Brief
State how many lines in the entries below include the string "text", and give nothing beyond that number.

[[ Records open ]]

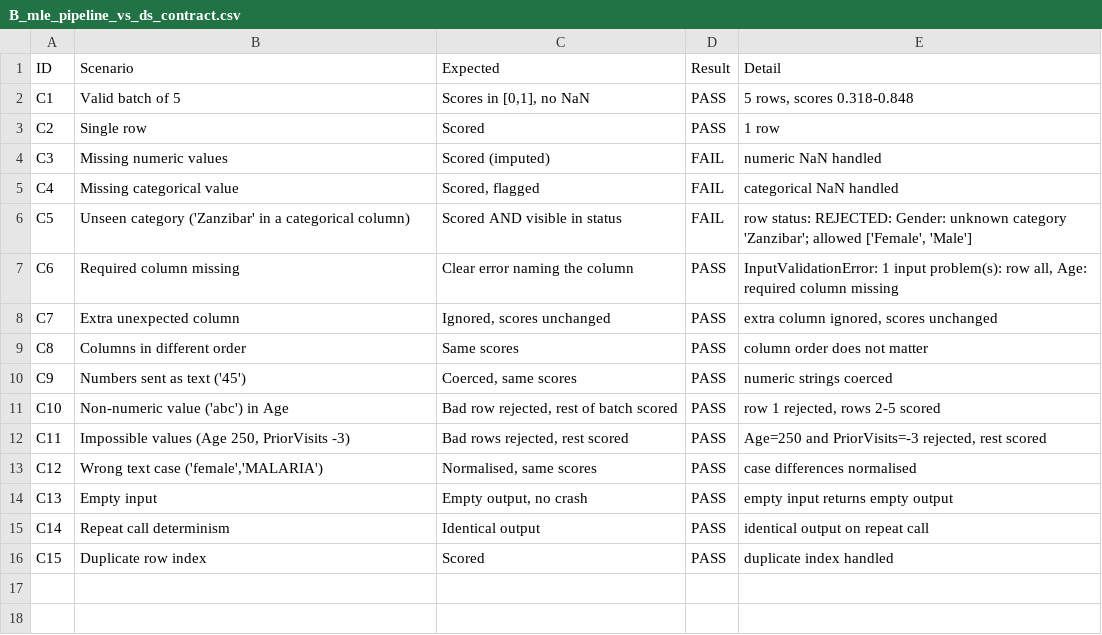
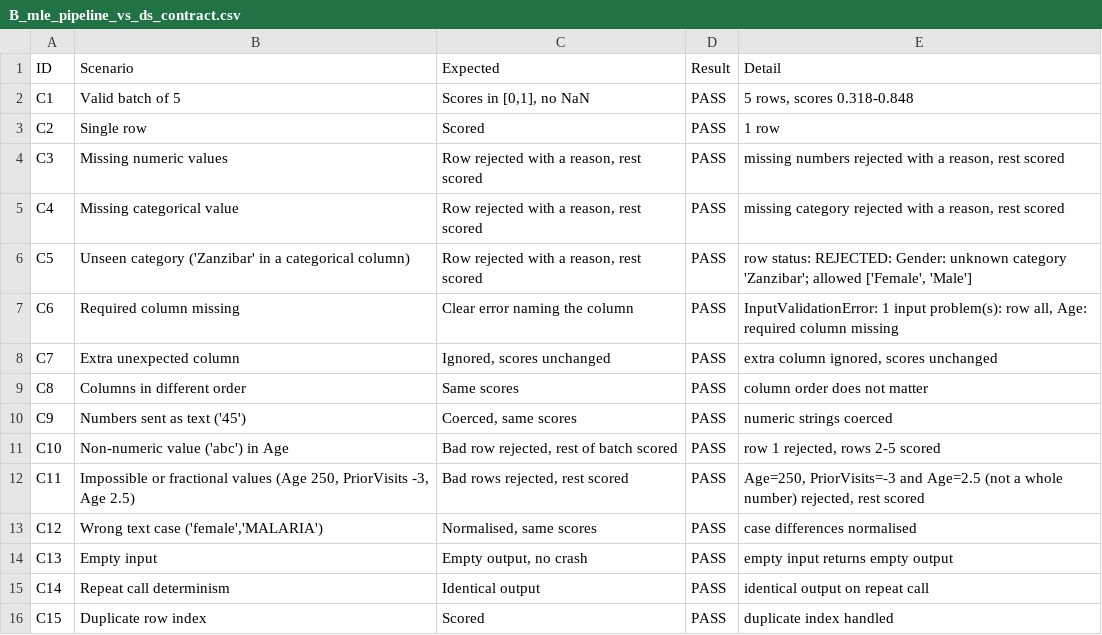
Before and after one commit to aimlin9/healthconnect-ml-engineering, a CSV file: reports/week8/evidence/ds_contract/B_mle_pipeline_vs_ds_contract.csv, drawn as a sheet.

```diff
--- a/reports/week8/evidence/ds_contract/B_mle_pipeline_vs_ds_contract.csv
+++ b/reports/week8/evidence/ds_contract/B_mle_pipeline_vs_ds_contract.csv
@@ -3,5 +3,5 @@ C1,Valid batch of 5,"Scores in [0,1], no NaN",PASS,"5 rows, scores 0.318-0.848"
 C2,Single row,Scored,PASS,1 row
-C3,Missing numeric values,Scored (imputed),FAIL,numeric NaN handled
-C4,Missing categorical value,"Scored, flagged",FAIL,categorical NaN handled
-C5,Unseen category ('Zanzibar' in a categorical column),Scored AND visible in status,FAIL,"row status: REJECTED: Gender: unknown category 'Zanzibar'; allowed ['Female', 'Male']"
+C3,Missing numeric values,"Row rejected with a reason, rest scored",PASS,"missing numbers rejected with a reason, rest scored"
+C4,Missing categorical value,"Row rejected with a reason, rest scored",PASS,"missing category rejected with a reason, rest scored"
+C5,Unseen category ('Zanzibar' in a categorical column),"Row rejected with a reason, rest scored",PASS,"row status: REJECTED: Gender: unknown category 'Zanzibar'; allowed ['Female', 'Male']"
 C6,Required column missing,Clear error naming the column,PASS,"InputValidationError: 1 input problem(s): row all, Age: required column missing"
@@ -11,3 +11,3 @@ C9,Numbers sent as text ('45'),"Coerced, same scores",PASS,numeric strings coerc
 C10,Non-numeric value ('abc') in Age,"Bad row rejected, rest of batch scored",PASS,"row 1 rejected, rows 2-5 scored"
-C11,"Impossible values (Age 250, PriorVisits -3)","Bad rows rejected, rest scored",PASS,"Age=250 and PriorVisits=-3 rejected, rest scored"
+C11,"Impossible or fractional values (Age 250, PriorVisits -3, Age 2.5)","Bad rows rejected, rest scored",PASS,"Age=250, PriorVisits=-3 and Age=2.5 (not a whole number) rejected, rest scored"
 C12,"Wrong text case ('female','MALARIA')","Normalised, same scores",PASS,case differences normalised
```
Also changed, not shown: reports/week8/evidence/ds_contract/A_ds_package_in_mle_env.csv, reports/week8/evidence/ds_contract/C_schema_comparison.csv, 6 other files.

[[ Records closed ]]

Solution for this problem
2